**PROMPT:** Pictures stay out of your copy, but everything else in the records below must be repeated exactly.

**DATA EXTRACTS:**

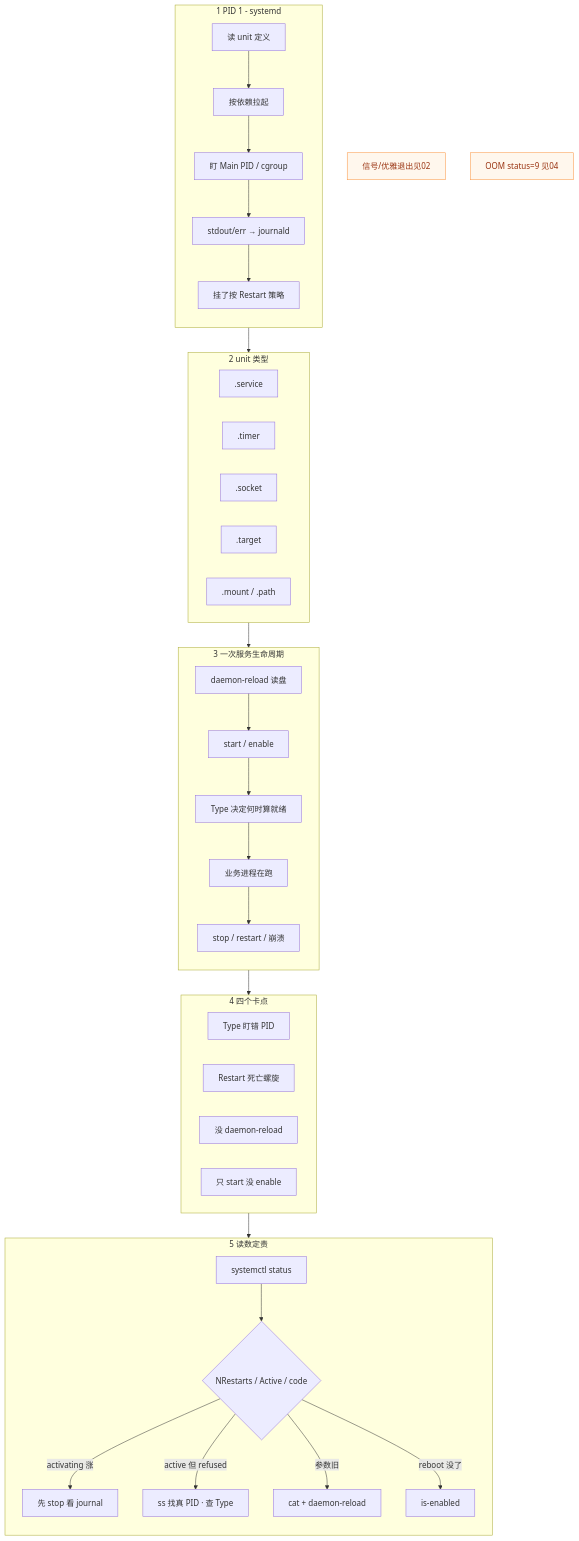
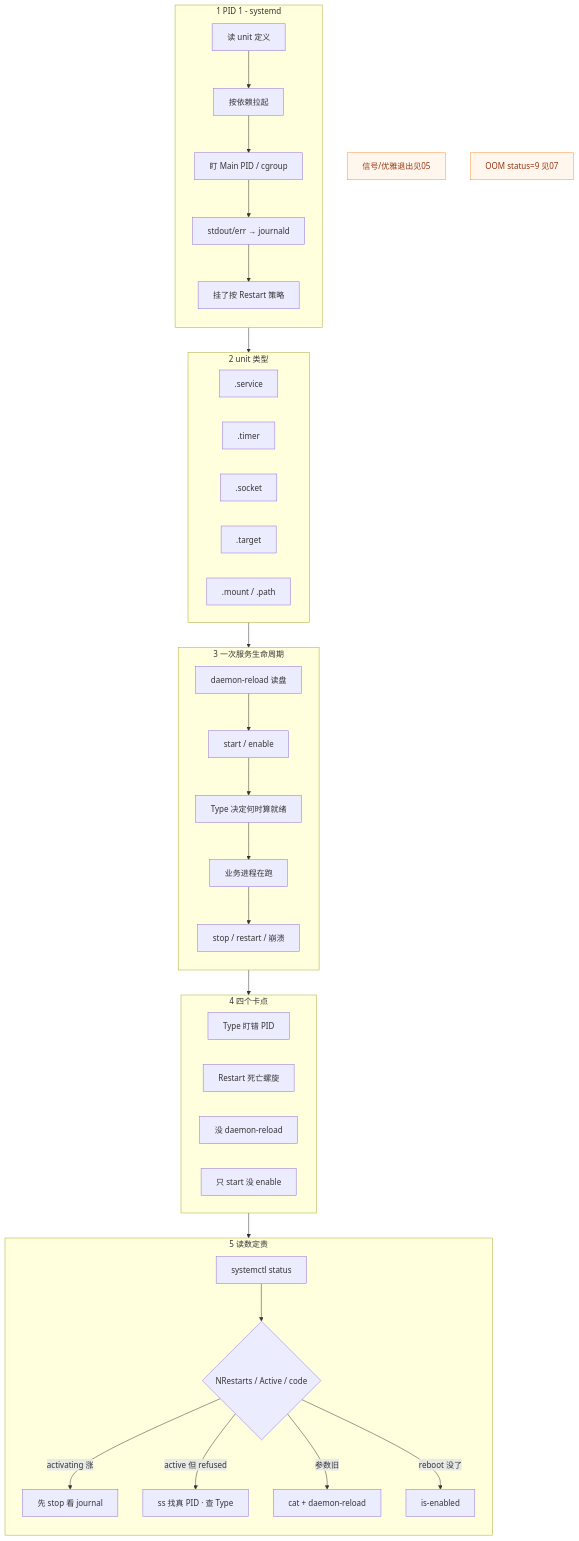
Before and after one commit to ml-cuizijun/LearnToLilith: the first of 8 diagrams in 01-基础底座/11-Systemd与服务管理/知识点.md, drawn with Mermaid. The commit also changed other lines of this file and 56 other files, not shown here.

````diff
--- a/01-基础底座/11-Systemd与服务管理/知识点.md
+++ b/01-基础底座/11-Systemd与服务管理/知识点.md
@@ -53,58 +53,58 @@
 ```mermaid
 flowchart TB
     classDef pid fill:#1D4ED8,stroke:#1E3A8A,color:#fff
     classDef unit fill:#7C3AED,stroke:#5B21B6,color:#fff
     classDef proc fill:#047857,stroke:#065F46,color:#fff
     classDef danger fill:#C2410C,stroke:#9A3412,color:#fff
     classDef note fill:#FFF7ED,stroke:#FB923C,color:#9A3412
 
     subgraph PID1["1 PID 1 - systemd"]
         direction TB
         S1["读 unit 定义"] --> S2["按依赖拉起"]
         S2 --> S3["盯 Main PID / cgroup"]
         S3 --> S4["stdout/err → journald"]
         S4 --> S5["挂了按 Restart 策略"]
     end
 
     subgraph UNITS["2 unit 类型"]
         direction LR
         U1[".service"]
         U2[".timer"]
         U3[".socket"]
         U4[".target"]
         U5[".mount / .path"]
     end
 
     subgraph LIFE["3 一次服务生命周期"]
         direction TB
         L1["daemon-reload 读盘"] --> L2["start / enable"]
         L2 --> L3["Type 决定何时算就绪"]
         L3 --> L4["业务进程在跑"]
         L4 --> L5["stop / restart / 崩溃"]
     end
 
     subgraph TRAP["4 四个卡点"]
         direction LR
         T1["Type 盯错 PID"]
         T2["Restart 死亡螺旋"]
         T3["没 daemon-reload"]
         T4["只 start 没 enable"]
     end
 
     subgraph READ["5 读数定责"]
         direction TB
         R1["systemctl status"] --> R2{"NRestarts / Active / code"}
         R2 -->|activating 涨| R3["先 stop 看 journal"]
         R2 -->|active 但 refused| R4["ss 找真 PID · 查 Type"]
         R2 -->|参数旧| R5["cat + daemon-reload"]
         R2 -->|reboot 没了| R6["is-enabled"]
     end
 
     PID1 --> UNITS
     UNITS --> LIFE
     LIFE --> TRAP
     TRAP --> READ
 
-    N1["信号/优雅退出见02"]:::note
-    N2["OOM status=9 见04"]:::note
+    N1["信号/优雅退出见05"]:::note
+    N2["OOM status=9 见07"]:::note
 ```
````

**SOLUTION:**
Before and after one commit to ml-cuizijun/LearnToLilith: the first of 8 diagrams in 01-基础底座/11-Systemd与服务管理/知识点.md, drawn with Mermaid. The commit also changed other lines of this file and 56 other files, not shown here.

````diff
--- a/01-基础底座/11-Systemd与服务管理/知识点.md
+++ b/01-基础底座/11-Systemd与服务管理/知识点.md
@@ -53,58 +53,58 @@
 ```mermaid
 flowchart TB
     classDef pid fill:#1D4ED8,stroke:#1E3A8A,color:#fff
     classDef unit fill:#7C3AED,stroke:#5B21B6,color:#fff
     classDef proc fill:#047857,stroke:#065F46,color:#fff
     classDef danger fill:#C2410C,stroke:#9A3412,color:#fff
     classDef note fill:#FFF7ED,stroke:#FB923C,color:#9A3412
 
     subgraph PID1["1 PID 1 - systemd"]
         direction TB
         S1["读 unit 定义"] --> S2["按依赖拉起"]
         S2 --> S3["盯 Main PID / cgroup"]
         S3 --> S4["stdout/err → journald"]
         S4 --> S5["挂了按 Restart 策略"]
     end
 
     subgraph UNITS["2 unit 类型"]
         direction LR
         U1[".service"]
         U2[".timer"]
         U3[".socket"]
         U4[".target"]
         U5[".mount / .path"]
     end
 
     subgraph LIFE["3 一次服务生命周期"]
         direction TB
         L1["daemon-reload 读盘"] --> L2["start / enable"]
         L2 --> L3["Type 决定何时算就绪"]
         L3 --> L4["业务进程在跑"]
         L4 --> L5["stop / restart / 崩溃"]
     end
 
     subgraph TRAP["4 四个卡点"]
         direction LR
         T1["Type 盯错 PID"]
         T2["Restart 死亡螺旋"]
         T3["没 daemon-reload"]
         T4["只 start 没 enable"]
     end
 
     subgraph READ["5 读数定责"]
         direction TB
         R1["systemctl status"] --> R2{"NRestarts / Active / code"}
         R2 -->|activating 涨| R3["先 stop 看 journal"]
         R2 -->|active 但 refused| R4["ss 找真 PID · 查 Type"]
         R2 -->|参数旧| R5["cat + daemon-reload"]
         R2 -->|reboot 没了| R6["is-enabled"]
     end
 
     PID1 --> UNITS
     UNITS --> LIFE
     LIFE --> TRAP
     TRAP --> READ
 
-    N1["信号/优雅退出见02"]:::note
-    N2["OOM status=9 见04"]:::note
+    N1["信号/优雅退出见05"]:::note
+    N2["OOM status=9 见07"]:::note
 ```
````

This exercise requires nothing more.